Between 1935 and 1943, the city of Salvador, Bahia in Brazil received different degrees of attention from a large number of foreign scholars and intellectuals, all of them impressed—if not seduced—by the “magic” of this city, largely the result of its Black popular culture. Among them were Frances Shapiro Herskovits (1897-1975) and her husband Melville Jean Herskovits. In this article, Sansone explores the manifold reasons for the lasting success of Melville and Frances’s fieldwork in Brazil, in spite of the fact that they never published the book they had planned. Their painstaking, detailed, and focused fieldwork in Brazil benefited from the experience, reputation, images, and recordings they had built up elsewhere in the Americas and Africa. The notion of African survivals or Africanism was in those days politically convenient and fitted with the priorities of the local modernist elites.

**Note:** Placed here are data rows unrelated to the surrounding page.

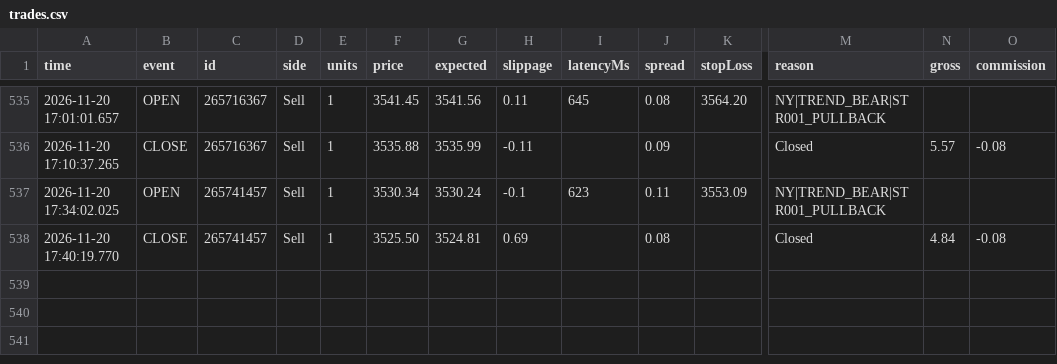
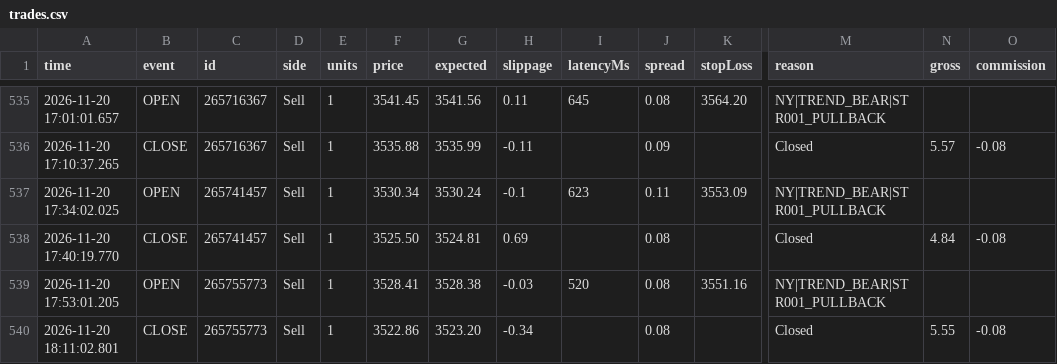
Before and after one commit to piyavutkkl-ch/tgrockza55-ai-cbot-backtest-lab, a CSV file: data/live/XAUUSD/trades.csv, drawn as a sheet; only a part is shown, gaps mark what is left out; rows hold the shown columns only; the diff names each change by its address in the sheet, - before the commit and + after, or states it on an @@ line.

Commit message:
chore(live): sync verified trade telemetry (N=463)

```diff
--- a/data/live/XAUUSD/trades.csv
+++ b/data/live/XAUUSD/trades.csv
+row 539: 2026-11-20 17:53:01.205 | OPEN | 265755773 | Sell | 1 | 3528.41 | 3528.38 | -0.03 | 520 | 0.08 | 3551.16 | NY|TREND_BEAR|STR001_PULLBACK
+row 540: 2026-11-20 18:11:02.801 | CLOSE | 265755773 | Sell | 1 | 3522.86 | 3523.20 | -0.34 |  | 0.08 |  | Closed | 5.55 | -0.08
```
Also changed, not shown: 15 other files.
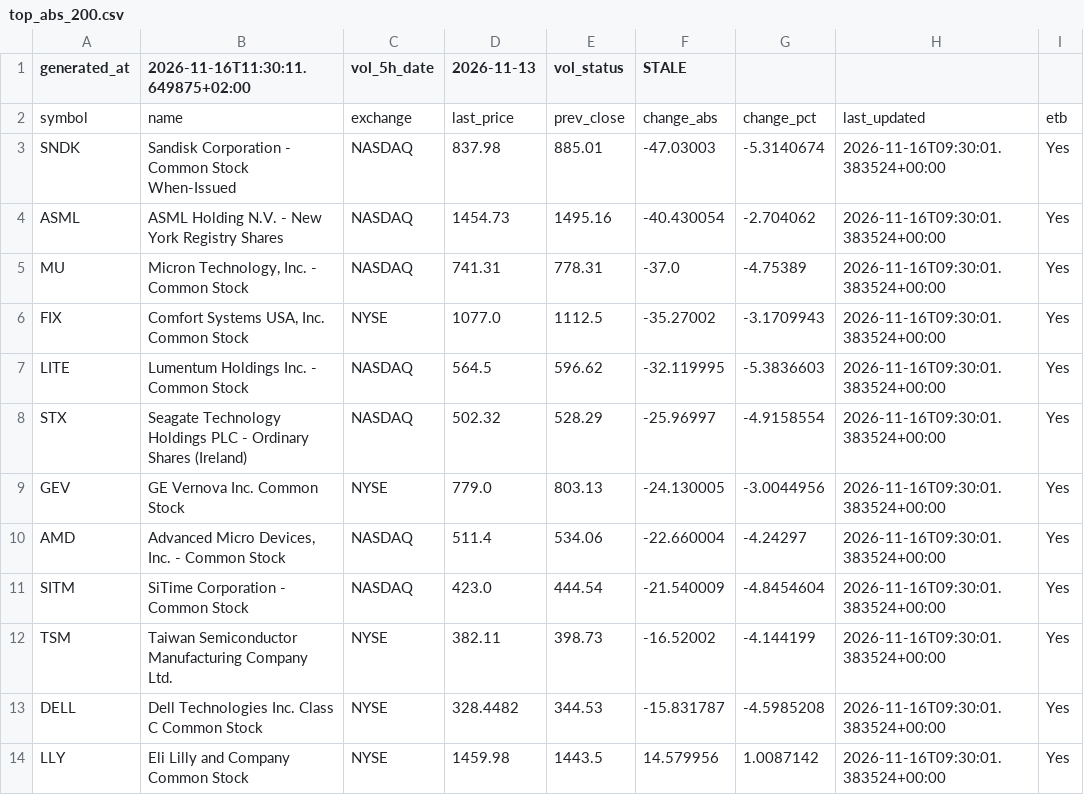
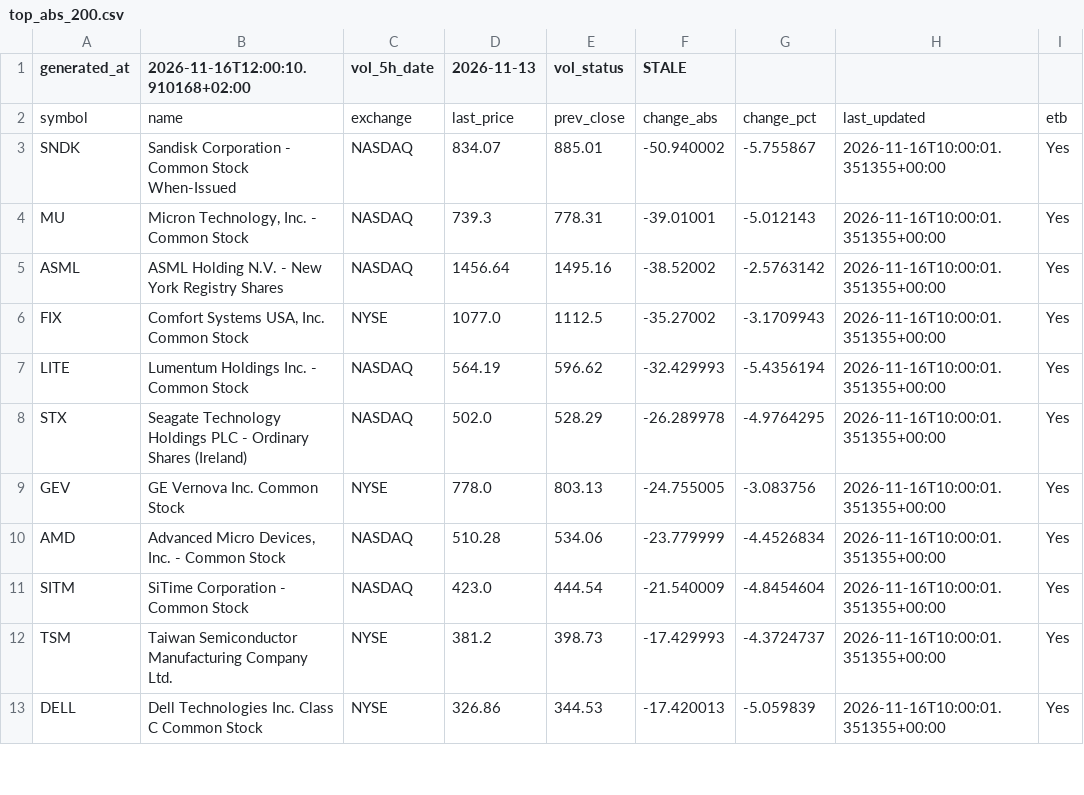
Before and after one commit to alonsadan1970/daily-stocks-data, a CSV file: top_abs_200.csv, drawn as a sheet; only a part is shown; the diff covers the shown part only.

```diff
--- a/top_abs_200.csv
+++ b/top_abs_200.csv
@@ -1,14 +1,13 @@
-generated_at,2026-11-16T11:30:11.649875+02:00,vol_5h_date,2026-11-13,vol_status,STALE
+generated_at,2026-11-16T12:00:10.910168+02:00,vol_5h_date,2026-11-13,vol_status,STALE
 symbol,name,exchange,last_price,prev_close,change_abs,change_pct,last_updated,etb
-SNDK,Sandisk Corporation - Common Stock When-Issued,NASDAQ,837.98,885.01,-47.03003,-5.3140674,2026-11-16T09:30:01.383524+00:00,Yes
-ASML,ASML Holding N.V. - New York Registry Shares,NASDAQ,1454.73,1495.16,-40.430054,-2.704062,2026-11-16T09:30:01.383524+00:00,Yes
-MU,"Micron Technology, Inc. - Common Stock",NASDAQ,741.31,778.31,-37.0,-4.75389,2026-11-16T09:30:01.383524+00:00,Yes
-FIX,"Comfort Systems USA, Inc. Common Stock",NYSE,1077.0,1112.5,-35.27002,-3.1709943,2026-11-16T09:30:01.383524+00:00,Yes
-LITE,Lumentum Holdings Inc. - Common Stock,NASDAQ,564.5,596.62,-32.119995,-5.3836603,2026-11-16T09:30:01.383524+00:00,Yes
-STX,Seagate Technology Holdings PLC - Ordinary Shares (Ireland),NASDAQ,502.32,528.29,-25.96997,-4.9158554,2026-11-16T09:30:01.383524+00:00,Yes
-GEV,GE Vernova Inc. Common Stock,NYSE,779.0,803.13,-24.130005,-3.0044956,2026-11-16T09:30:01.383524+00:00,Yes
-AMD,"Advanced Micro Devices, Inc. - Common Stock",NASDAQ,511.4,534.06,-22.660004,-4.24297,2026-11-16T09:30:01.383524+00:00,Yes
-SITM,SiTime Corporation - Common Stock,NASDAQ,423.0,444.54,-21.540009,-4.8454604,2026-11-16T09:30:01.383524+00:00,Yes
-TSM,Taiwan Semiconductor Manufacturing Company Ltd.,NYSE,382.11,398.73,-16.52002,-4.144199,2026-11-16T09:30:01.383524+00:00,Yes
-DELL,Dell Technologies Inc. Class C Common Stock,NYSE,328.4482,344.53,-15.831787,-4.5985208,2026-11-16T09:30:01.383524+00:00,Yes
-LLY,Eli Lilly and Company Common Stock,NYSE,1459.98,1443.5,14.579956,1.0087142,2026-11-16T09:30:01.383524+00:00,Yes
+SNDK,Sandisk Corporation - Common Stock When-Issued,NASDAQ,834.07,885.01,-50.940002,-5.755867,2026-11-16T10:00:01.351355+00:00,Yes
+MU,"Micron Technology, Inc. - Common Stock",NASDAQ,739.3,778.31,-39.01001,-5.012143,2026-11-16T10:00:01.351355+00:00,Yes
+ASML,ASML Holding N.V. - New York Registry Shares,NASDAQ,1456.64,1495.16,-38.52002,-2.5763142,2026-11-16T10:00:01.351355+00:00,Yes
+FIX,"Comfort Systems USA, Inc. Common Stock",NYSE,1077.0,1112.5,-35.27002,-3.1709943,2026-11-16T10:00:01.351355+00:00,Yes
+LITE,Lumentum Holdings Inc. - Common Stock,NASDAQ,564.19,596.62,-32.429993,-5.4356194,2026-11-16T10:00:01.351355+00:00,Yes
+STX,Seagate Technology Holdings PLC - Ordinary Shares (Ireland),NASDAQ,502.0,528.29,-26.289978,-4.9764295,2026-11-16T10:00:01.351355+00:00,Yes
+GEV,GE Vernova Inc. Common Stock,NYSE,778.0,803.13,-24.755005,-3.083756,2026-11-16T10:00:01.351355+00:00,Yes
+AMD,"Advanced Micro Devices, Inc. - Common Stock",NASDAQ,510.28,534.06,-23.779999,-4.4526834,2026-11-16T10:00:01.351355+00:00,Yes
+SITM,SiTime Corporation - Common Stock,NASDAQ,423.0,444.54,-21.540009,-4.8454604,2026-11-16T10:00:01.351355+00:00,Yes
+TSM,Taiwan Semiconductor Manufacturing Company Ltd.,NYSE,381.2,398.73,-17.429993,-4.3724737,2026-11-16T10:00:01.351355+00:00,Yes
+DELL,Dell Technologies Inc. Class C Common Stock,NYSE,326.86,344.53,-17.420013,-5.059839,2026-11-16T10:00:01.351355+00:00,Yes
```
Also changed, not shown: 4 added rows, 3 removed rows and 14 edited cells elsewhere in this file, top_abs.csv, top_pct.csv.
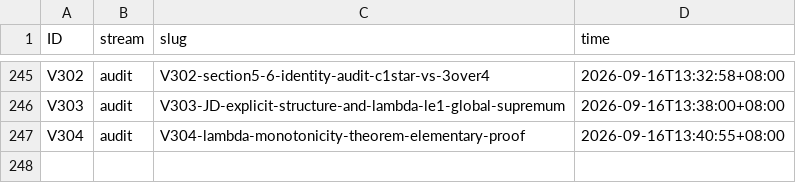
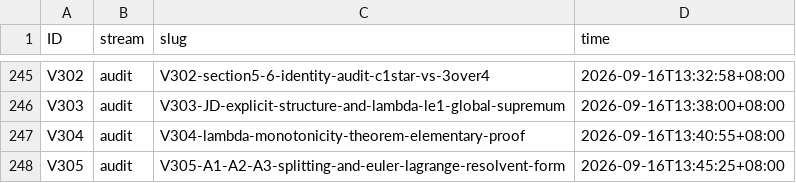
Before and after one commit to wxtanghui2023/dn-positivity, a TSV file: docs/ID-CLAIMS.tsv, drawn as a sheet; only a part is shown, gaps mark what is left out; the diff names each change by its address in the sheet, - before the commit and + after, or states it on an @@ line.

Commit message:
docs(V305)+§F.5fj+MASTER: (A)A1/A2/A3拆分 —— A2完成(dc*/dλ=1/(1+(λ/√2)tan(λ/√2))²>0,√2抵消); A3归约E-L(I+λK)v=μ1⟹C=λ<1,(I+λK)^{-1}1>(resolvent)+内生化三步(核识别→ODE(tan指纹)→锥); A3未证⟹CCLM17引用保留; 两墙表(G≤0.67250 / <0.889280 / G=1不可达)

```diff
--- a/docs/ID-CLAIMS.tsv
+++ b/docs/ID-CLAIMS.tsv
+row 248: V305 | audit | V305-A1-A2-A3-splitting-and-euler-lagrange-resolvent-form | 2026-09-16T13:45:25+08:00
```
Also changed, not shown: 3 other files.
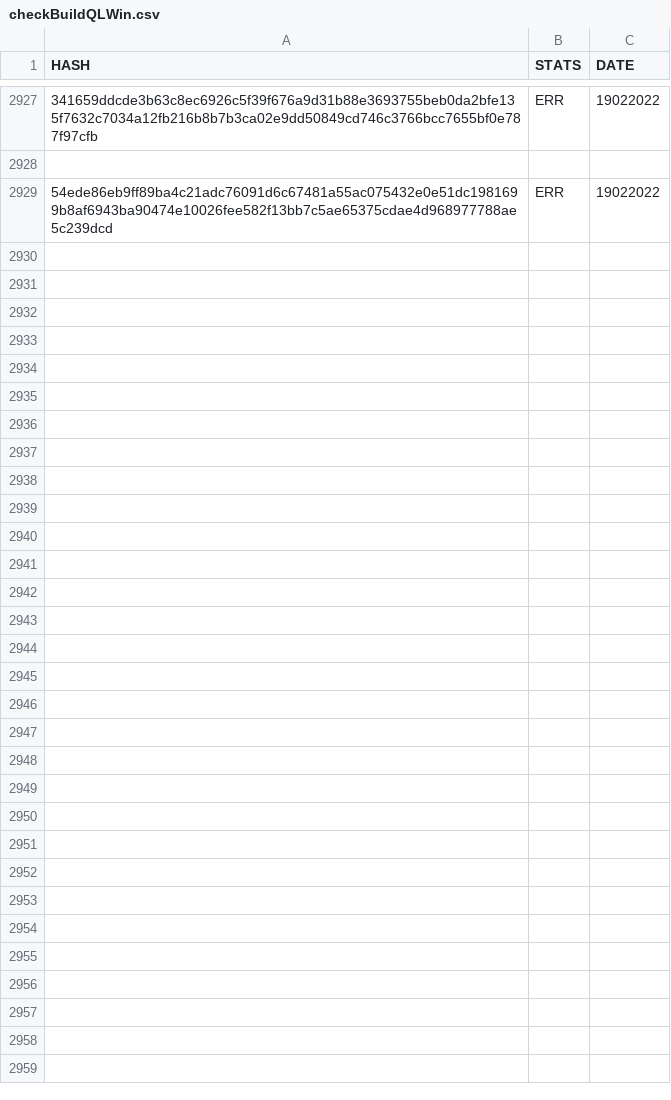
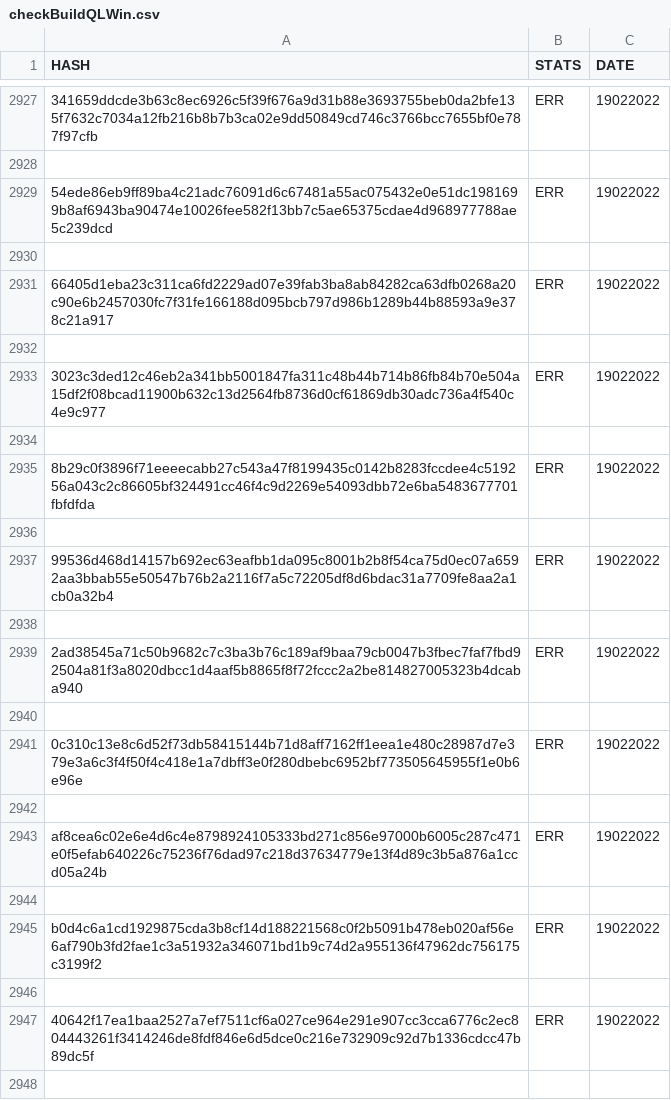
Before and after one commit to saramentr/myCheckBuild, a CSV file: checkBuildQLWin.csv, drawn as a sheet; only a part is shown, gaps mark what is left out; the diff covers the shown part only; the diff names each change by its address in the sheet, - before the commit and + after, or states it on an @@ line.

```diff
--- a/checkBuildQLWin.csv
+++ b/checkBuildQLWin.csv
+row 2930: (empty)
+row 2931: 66405d1eba23c311ca6fd2229ad07e39fab3ba8ab84282ca63dfb0268a20c90e6b2457030fc7f31fe166188d095bcb797d986b1289b44b88593a9e378c21a917 | ERR | 19022022
+row 2932: (empty)
+row 2933: 3023c3ded12c46eb2a341bb5001847fa311c48b44b714b86fb84b70e504a15df2f08bcad11900b632c13d2564fb8736d0cf61869db30adc736a4f540c4e9c977 | ERR | 19022022
+row 2934: (empty)
+row 2935: 8b29c0f3896f71eeeecabb27c543a47f8199435c0142b8283fccdee4c519256a043c2c86605bf324491cc46f4c9d2269e54093dbb72e6ba5483677701fbfdfda | ERR | 19022022
+row 2936: (empty)
+row 2937: 99536d468d14157b692ec63eafbb1da095c8001b2b8f54ca75d0ec07a6592aa3bbab55e50547b76b2a2116f7a5c72205df8d6bdac31a7709fe8aa2a1cb0a32b4 | ERR | 19022022
+row 2938: (empty)
+row 2939: 2ad38545a71c50b9682c7c3ba3b76c189af9baa79cb0047b3fbec7faf7fbd92504a81f3a8020dbcc1d4aaf5b8865f8f72fccc2a2be814827005323b4dcaba940 | ERR | 19022022
+row 2940: (empty)
+row 2941: 0c310c13e8c6d52f73db58415144b71d8aff7162ff1eea1e480c28987d7e379e3a6c3f4f50f4c418e1a7dbff3e0f280dbebc6952bf773505645955f1e0b6e96e | ERR | 19022022
+row 2942: (empty)
+row 2943: af8cea6c02e6e4d6c4e8798924105333bd271c856e97000b6005c287c471e0f5efab640226c75236f76dad97c218d37634779e13f4d89c3b5a876a1ccd05a24b | ERR | 19022022
+row 2944: (empty)
+row 2945: b0d4c6a1cd1929875cda3b8cf14d188221568c0f2b5091b478eb020af56e6af790b3fd2fae1c3a51932a346071bd1b9c74d2a955136f47962dc756175c3199f2 | ERR | 19022022
+row 2946: (empty)
+row 2947: 40642f17ea1baa2527a7ef7511cf6a027ce964e291e907cc3cca6776c2ec804443261f3414246de8fdf846e6d5dce0c216e732909c92d7b1336cdcc47b89dc5f | ERR | 19022022
+row 2948: (empty)
```
Also changed, not shown: 29 added rows elsewhere in this file, 1 other file.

Moreover, their presence and interest was convenient to the candomblé community, and the cult houses used the Herskovitses as leverage for local political support. Sansone concludes that Frances and Melville Herskovits were “the right people, with the right ideas, at the right time and place.”
HAR is pleased to announce the latest release from BEROSE International Encyclopaedia of the Histories of Anthropology: an article in Portuguese on Argentinian/Brazilian anthropologist Carlos Hasenbalg.
Pinho, Osmundo, 2021. “Sociologia crítica do racismo à brasileira: um retrato intelectual e político de Carlos Hasenbalg” [Transl.: “Critical Sociology of Racism in Brazil: an Intellectual and Political Portrait of Carlos Hasenbalg”], in BEROSE International Encyclopaedia of the Histories of Anthropology, Paris.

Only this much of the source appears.